For the first time in history the cars will come together at Goodwood to take part in a special demonstration run on each day of the Revival, along with a selection of other significant original Shelby Cobras. At least two of the Daytona machines will race in the Revival’s showpiece race – the RAC Tourist Trophy Celebration – on the Sunday of the event. Based originally on the British AC-Bristol, the Cobra came into being after American Carroll Shelby – winner of the 1959 Le Mans 24 Hours – began fitting Ford V8 engines and strengthened gearboxes to re-bodied machines from the Thames Ditton-based constructor.

Renowned designer Peter Brock came up with an ultra-aerodynamic body ideal for high top speeds and the Daytona Coupe was born, to be raced by superstar drivers of the era like Dan Gurney, Phil Hill and Chris Amon in the World Championship, which was held for closed-top GT cars during the period. After a Le Mans class win in 1964, a dominant campaign in World Sportscars in ’65 ensured that Shelby became the first American marque to take the title with numerous class wins from the car, including at Daytona, Sebring, Le Mans and the Nurburgring, with programmes run by Shelby International itself, Alan Mann Racing and – on one occasion – Scuderia Filipinetti.

All the Cobras will be housed in a special area within the main paddock, which will be dressed to resemble the pitlane of the 1965 Sebring 12 Hours for this very special celebration in September. It is sure to be a highlight for the event’s 150,000 visitors to the Revival.

The Goodwood Revival is the only event in the world set entirely to a period theme, with every detail faithful to that golden age of style, grace and glamour: 1948-1966.

No other vintage fashion event anywhere takes place on such a vast scale: the majority of the public attended are suited, booted and groomed from the tips of their ‘femme fatale’ red fingernails to their winkle-picker toes.

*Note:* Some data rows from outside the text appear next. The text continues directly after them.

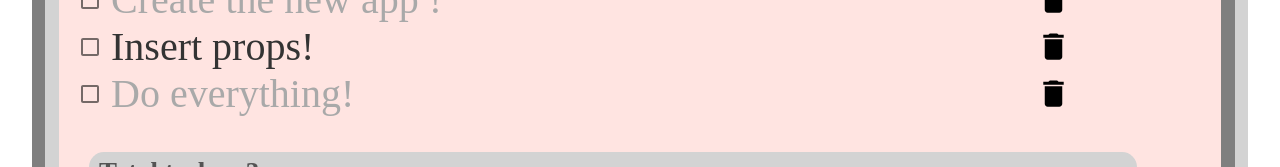
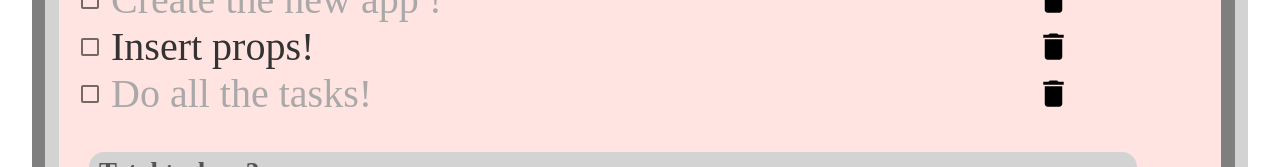
Before and after one commit to WebHeroSchool/React_Todo_NM, a React (Create React App) app: page / in a window 1280 px wide. Shown: the part 364-531 px from the top of the page. Built offline with nearby package versions, Linux system fonts and the light colour scheme; the HTML template or start-up script is replaced by a standard one.

Commit message:
some fixes

```diff
--- a/src/Components/App/App.js
+++ b/src/Components/App/App.js
@@ -18,7 +18,7 @@ const App = () => {
             isDone: false
         },
         {
-            value: 'Do everything',
+            value: 'Do all the tasks',
             isDone: true
         },
     ];
```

Over the winter months, charity shops, vintage clothing emporia and costume hire stores all over the country have reported a steady stream of men, women and children looking to find the perfect outfit to do justice to the theatre of their surroundings. Many of the leading vintage clothes suppliers across the UK bring their wares to the Goodwood Revival Market – a unique shopping village dedicated solely and strictly to the design sensibilities of the pre-1966 period. The market has become a great fashion network opportunity with fashionistas and serious vintage devotees meeting up to exchange tips, upgrade costumes from last year and even buy a better hat or foxier fur wrap for the event the next day.

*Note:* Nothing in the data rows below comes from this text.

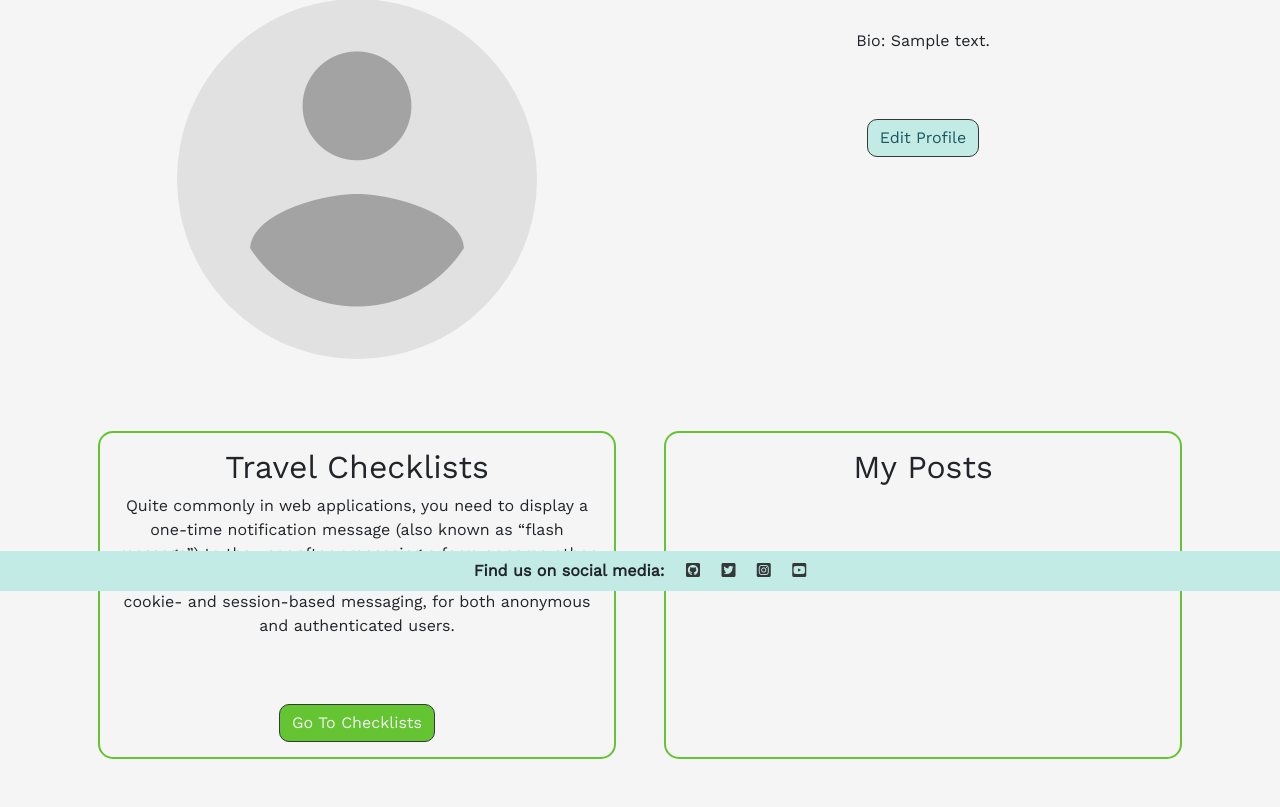
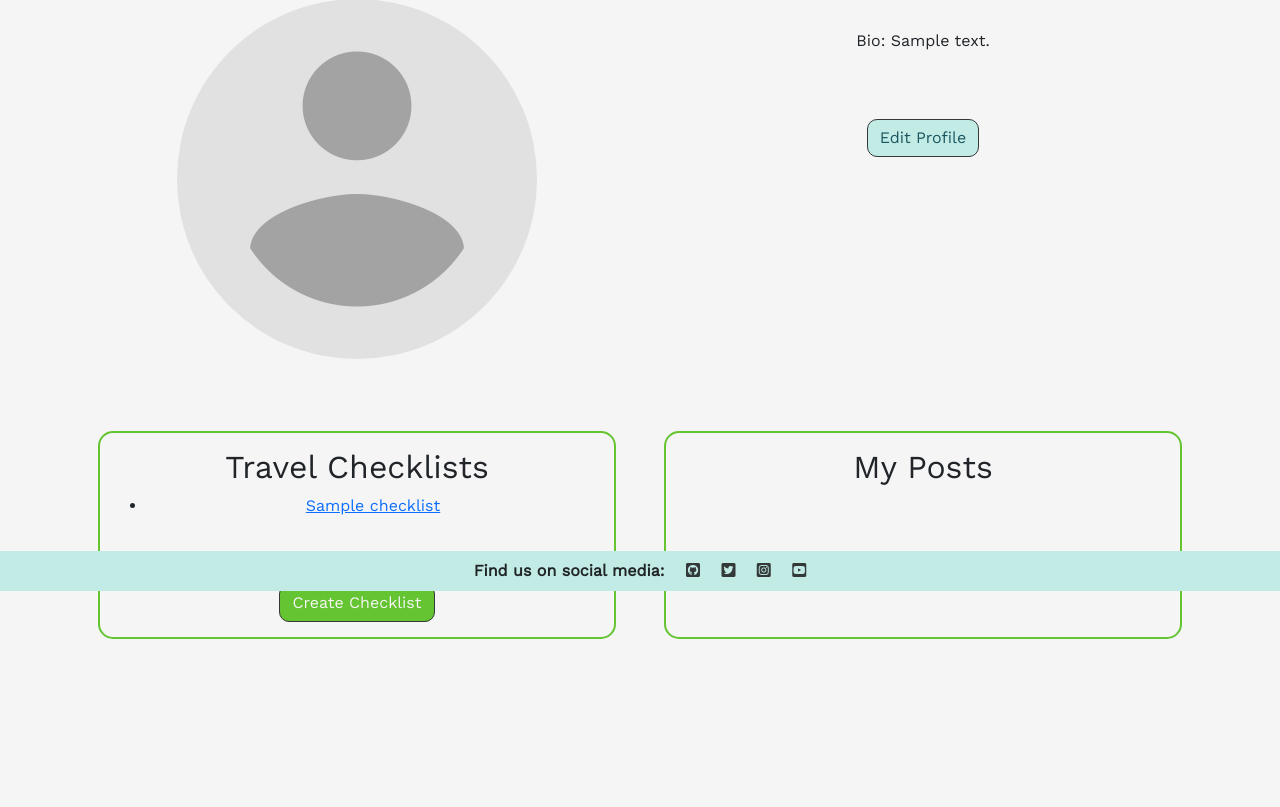
Before and after one commit to petra66orii/timeless-travel, a Django app: template user_profiles/templates/user_profiles/user_profile.html in a window 1280 px wide. Shown: the part 209-1016 px from the top of the page. After the commit the page ends 848 px from the top, so only its background shows below. Run offline with Django 4.2, Linux system fonts and the light colour scheme; the template is opened without the code that fills it: most values are stand-ins (such as "Sample title", 1, 10 or a date in 2020); some web fonts are replaced.

Commit message:
Replace placeholder text with list of checklists

```diff
--- a/user_profiles/templates/user_profiles/user_profile.html
+++ b/user_profiles/templates/user_profiles/user_profile.html
@@ -31,17 +31,17 @@
         <div class="col-12 col-md-6 m-3 p-2">
             <div class="checklist">
                 <h2>Travel Checklists</h2>
-                <p>Quite commonly in web applications, you need to display a one-time notification message (also
-                    known
-                    as “flash
-                    message”) to the user after processing a form or some other types of user input.
-
-                    For this, Django provides full support for cookie- and session-based messaging, for both
-                    anonymous
-                    and
-                    authenticated users.</p>
-                <button class="btn btn-green"><a class="{% if request.path == checklist_url %}" aria-current="page{% endif %}"
-                    href="{% url 'checklist' %}">Go To Checklists</a></button>
+                <div>
+                    {% for checklist in checklists %}
+                    <ul>
+                        <li>
+                            <a href="{% url 'checklist' checklist.id %}">{{ checklist.title }}</a>
+                        </li>
+                    </ul>
+                    {% endfor %}
+                    <button class="btn btn-green"><a class="{% if request.path == checklist_create_url %}" aria-current="page{% endif %}"
+                        href="{% url 'checklist_create' %}">Create Checklist</a></button>
+                </div>
             </div>
         </div>
         <div class="col-12 col-md-6 m-3 p-2">
```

The period of 1948 to 1966 offers tremendous scope for choosing a ‘look’ to adopt for the event. Gentlemen can make women swoon in a tightly tailored Forces uniform; or adopt the debonair urbanity of Cary Grant; the country casual look of a James Herriot is always popular, as is the unashamedly mean and moody leather and denim of a Marlon Brando or a pre-army Elvis. Women, too, have remarkable style icons to emulate: the sultry, smouldering glamour of Forties silver screen sirens Rita Hayworth or Ava Gardner; the voluptuous goddess dresses of Marilyn Monroe; the timeless classicism, grace and beauty of Audrey Hepburn; the perfect little suits and accessories of Jackie Kennedy and Grace Kelly; or the sheer mini-skirted, swinging joie de vivre of Twiggy. So much fashion, and only three days to dress up for!